As with all professionals, you get what you pay for. And when it comes to heat pump installations, this old adage holds true.
You can choose to skimp on contractor costs but this often comes back to haunt you in the form of long-term repair or maintenance costs due to improper installation or faulty sizing.
Our suggestion? Go with a lower-priced brand and allot the largest part of your heat pump budget for labor costs.
But of course, choose your contractor carefully. Make sure that the contractor you end up with:
- NATE certified (NATE certification is the highest and most prestigious certification available for HVAC techs)
- Is licensed and insured in the state of Minnesota
- Is experienced
- Has great customer reviews
Factor #3: Comfort features
The bottom line: The more “comfort features” your heat pump has, the more expensive the unit.
Think of a heat pump’s “comfort features” like the advanced features on a car (such as automatic start or ventilated seats). These features improve the heating and cooling capacity or the energy efficiency of the unit, but they’re also more expensive.
Some of the advanced comfort features of a heat pump include:
- Variable speed blowers. These blowers are designed to ramp up or down automatically to provide the exact air output that’s needed at any specific time for consistently even heating or cooling. These blowers, on average, cost about 30% more than a single stage blower.
- Two-speed compressors. These compressors can switch between a “high” level of heating/cooling and a “low” level to provide the exact heat/cooling output that’s needed at any given time. Learn more about two-speed compressors in our blog, “4 Reasons You Should Be Using a Two-Stage Air Conditioner in Minnesota.”
- Scroll compressors. Scroll compressors are responsible for “compressing” your heat pump’s refrigerant to extract more heat from the refrigerant. Heat pumps with scroll compressors are quieter, more efficiency and have a longer lifespan. They can also produce air that’s 10° to 15° warmer than heat pumps that have a traditional piston compressor.
One last factor to consider: Do you already have a furnace?
For the most efficient and comfortable heat pump heating, you’ll want to consider pairing your heat pump with a furnace (this is called a “Dual Fuel System”). If you don’t already have a furnace installed, this will add on about $3,152 - $6,222 to your overall heat pump installation price.

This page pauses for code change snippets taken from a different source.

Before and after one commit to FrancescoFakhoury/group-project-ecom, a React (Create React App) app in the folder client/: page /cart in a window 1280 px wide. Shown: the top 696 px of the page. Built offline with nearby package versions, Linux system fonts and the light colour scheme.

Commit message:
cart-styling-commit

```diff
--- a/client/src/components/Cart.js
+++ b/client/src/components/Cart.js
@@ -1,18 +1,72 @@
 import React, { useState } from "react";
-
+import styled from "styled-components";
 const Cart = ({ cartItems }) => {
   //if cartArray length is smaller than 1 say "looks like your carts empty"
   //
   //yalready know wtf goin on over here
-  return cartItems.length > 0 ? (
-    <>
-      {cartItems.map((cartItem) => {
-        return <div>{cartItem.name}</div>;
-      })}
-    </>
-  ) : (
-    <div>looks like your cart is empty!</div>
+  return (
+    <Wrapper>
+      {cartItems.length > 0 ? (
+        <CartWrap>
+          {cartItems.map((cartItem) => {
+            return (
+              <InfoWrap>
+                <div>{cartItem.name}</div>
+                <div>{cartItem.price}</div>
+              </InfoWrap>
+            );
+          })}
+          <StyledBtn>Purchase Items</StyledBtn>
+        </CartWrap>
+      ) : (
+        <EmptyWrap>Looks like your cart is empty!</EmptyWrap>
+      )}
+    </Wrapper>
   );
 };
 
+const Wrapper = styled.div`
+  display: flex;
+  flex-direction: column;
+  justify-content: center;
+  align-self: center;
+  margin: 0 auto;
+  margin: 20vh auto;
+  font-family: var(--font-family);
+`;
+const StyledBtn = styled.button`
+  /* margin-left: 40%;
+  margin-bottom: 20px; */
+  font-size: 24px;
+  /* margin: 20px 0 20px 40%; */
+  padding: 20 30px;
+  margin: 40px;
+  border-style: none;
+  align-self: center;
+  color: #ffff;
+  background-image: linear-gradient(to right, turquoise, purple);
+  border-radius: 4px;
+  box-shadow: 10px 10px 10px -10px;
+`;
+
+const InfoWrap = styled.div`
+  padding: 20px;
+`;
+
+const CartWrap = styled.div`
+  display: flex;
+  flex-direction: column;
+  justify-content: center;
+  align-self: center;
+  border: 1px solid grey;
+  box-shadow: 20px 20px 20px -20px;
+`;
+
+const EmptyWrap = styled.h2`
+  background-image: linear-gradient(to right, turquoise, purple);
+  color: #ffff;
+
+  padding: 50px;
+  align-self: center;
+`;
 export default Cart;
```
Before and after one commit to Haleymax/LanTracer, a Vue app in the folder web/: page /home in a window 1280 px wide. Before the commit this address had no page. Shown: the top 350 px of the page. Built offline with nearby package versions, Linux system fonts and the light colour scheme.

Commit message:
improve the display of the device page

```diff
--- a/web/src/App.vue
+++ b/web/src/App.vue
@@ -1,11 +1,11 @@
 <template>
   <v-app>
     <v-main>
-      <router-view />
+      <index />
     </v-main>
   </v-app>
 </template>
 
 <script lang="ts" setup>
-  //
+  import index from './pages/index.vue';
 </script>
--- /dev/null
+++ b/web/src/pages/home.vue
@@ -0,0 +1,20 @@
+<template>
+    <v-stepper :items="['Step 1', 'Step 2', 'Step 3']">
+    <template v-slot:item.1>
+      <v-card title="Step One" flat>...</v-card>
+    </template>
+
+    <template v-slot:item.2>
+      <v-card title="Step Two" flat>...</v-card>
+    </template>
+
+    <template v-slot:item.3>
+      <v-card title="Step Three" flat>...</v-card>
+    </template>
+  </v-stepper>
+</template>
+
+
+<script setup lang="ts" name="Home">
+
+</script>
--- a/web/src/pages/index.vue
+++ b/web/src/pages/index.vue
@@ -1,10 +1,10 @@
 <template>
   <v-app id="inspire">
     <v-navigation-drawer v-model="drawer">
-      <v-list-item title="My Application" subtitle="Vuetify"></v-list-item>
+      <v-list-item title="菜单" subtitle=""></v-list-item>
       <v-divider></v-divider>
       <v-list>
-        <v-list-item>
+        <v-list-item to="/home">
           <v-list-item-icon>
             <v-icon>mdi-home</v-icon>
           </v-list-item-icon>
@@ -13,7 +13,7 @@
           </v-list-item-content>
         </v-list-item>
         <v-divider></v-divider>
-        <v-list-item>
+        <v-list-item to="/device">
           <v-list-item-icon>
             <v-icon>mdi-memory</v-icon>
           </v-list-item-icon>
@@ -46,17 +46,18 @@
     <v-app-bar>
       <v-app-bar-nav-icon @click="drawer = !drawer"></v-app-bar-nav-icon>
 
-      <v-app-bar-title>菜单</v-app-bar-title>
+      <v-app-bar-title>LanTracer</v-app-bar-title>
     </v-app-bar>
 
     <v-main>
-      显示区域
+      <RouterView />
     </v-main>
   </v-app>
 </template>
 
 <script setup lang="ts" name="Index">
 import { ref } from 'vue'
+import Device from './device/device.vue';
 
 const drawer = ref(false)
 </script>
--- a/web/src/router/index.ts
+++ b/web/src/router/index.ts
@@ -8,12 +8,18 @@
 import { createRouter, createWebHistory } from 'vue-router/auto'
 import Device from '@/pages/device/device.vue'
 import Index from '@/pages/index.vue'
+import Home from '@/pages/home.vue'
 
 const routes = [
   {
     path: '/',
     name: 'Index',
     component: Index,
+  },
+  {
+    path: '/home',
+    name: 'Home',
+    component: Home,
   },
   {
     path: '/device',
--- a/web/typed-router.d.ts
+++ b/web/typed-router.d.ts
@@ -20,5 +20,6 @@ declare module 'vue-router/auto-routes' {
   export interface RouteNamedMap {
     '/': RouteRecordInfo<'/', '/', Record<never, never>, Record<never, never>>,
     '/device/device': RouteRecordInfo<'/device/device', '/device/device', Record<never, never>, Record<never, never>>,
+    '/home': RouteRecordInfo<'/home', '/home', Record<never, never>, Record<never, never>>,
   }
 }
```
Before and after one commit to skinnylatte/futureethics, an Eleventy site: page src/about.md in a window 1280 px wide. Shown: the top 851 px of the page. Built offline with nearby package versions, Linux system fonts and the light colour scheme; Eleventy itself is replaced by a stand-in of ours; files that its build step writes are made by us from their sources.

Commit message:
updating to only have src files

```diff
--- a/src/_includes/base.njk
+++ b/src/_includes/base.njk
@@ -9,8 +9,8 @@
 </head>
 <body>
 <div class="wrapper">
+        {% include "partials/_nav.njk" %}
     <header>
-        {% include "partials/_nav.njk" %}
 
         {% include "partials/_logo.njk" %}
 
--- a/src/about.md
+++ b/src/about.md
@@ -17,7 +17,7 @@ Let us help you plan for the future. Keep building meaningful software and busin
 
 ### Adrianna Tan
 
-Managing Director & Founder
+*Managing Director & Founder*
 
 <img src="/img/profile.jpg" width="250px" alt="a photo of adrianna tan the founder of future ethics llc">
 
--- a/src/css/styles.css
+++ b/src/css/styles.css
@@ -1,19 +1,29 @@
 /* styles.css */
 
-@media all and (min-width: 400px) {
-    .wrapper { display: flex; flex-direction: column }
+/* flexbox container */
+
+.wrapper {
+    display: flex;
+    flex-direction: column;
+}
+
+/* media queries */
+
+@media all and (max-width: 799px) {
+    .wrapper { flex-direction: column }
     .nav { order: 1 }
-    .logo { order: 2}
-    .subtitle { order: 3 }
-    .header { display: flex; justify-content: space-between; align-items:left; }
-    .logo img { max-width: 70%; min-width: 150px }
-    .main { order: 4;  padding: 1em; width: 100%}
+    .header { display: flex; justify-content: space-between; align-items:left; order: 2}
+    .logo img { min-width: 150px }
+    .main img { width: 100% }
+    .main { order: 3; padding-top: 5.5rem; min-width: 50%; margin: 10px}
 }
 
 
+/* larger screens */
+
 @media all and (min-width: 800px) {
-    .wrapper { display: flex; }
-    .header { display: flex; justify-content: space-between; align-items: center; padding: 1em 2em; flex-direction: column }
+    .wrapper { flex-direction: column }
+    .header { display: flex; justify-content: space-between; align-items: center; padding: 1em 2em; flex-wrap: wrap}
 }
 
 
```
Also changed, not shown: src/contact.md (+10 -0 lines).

You see, a heat pump is somewhat limited in the amount of heat it can push out in very cold climates like Minnesota’s. BUT that’s not to say that they can’t work in cold climates (to learn more check out our blog, “Will a Heat Pump Work in Cold Weather?”).
On very cold days, a heat pump simply needs a “backup heating” source. Some heat pumps have built-in electric resistance coils that automatically turn on when the outside temperatures dip too low. But because this form of heating is 3 to 4 times more expensive than straight heat pump heating, we suggest a “dual fuel system”.
A dual fuel system means that once your heat pump can’t extract enough heat from the outdoor air, your gas furnace automatically turns on to provide heating. To learn more about how this system works, check out our blog “What Is A Dual Fuel Heat Pump?”.
So if you already have a furnace installed—great! There’s no additional expense to your heat pump installation. But if you don’t already have a furnace installed, you’ll need to factor in the additional cost of installing a gas furnace in your home if you want to go this route.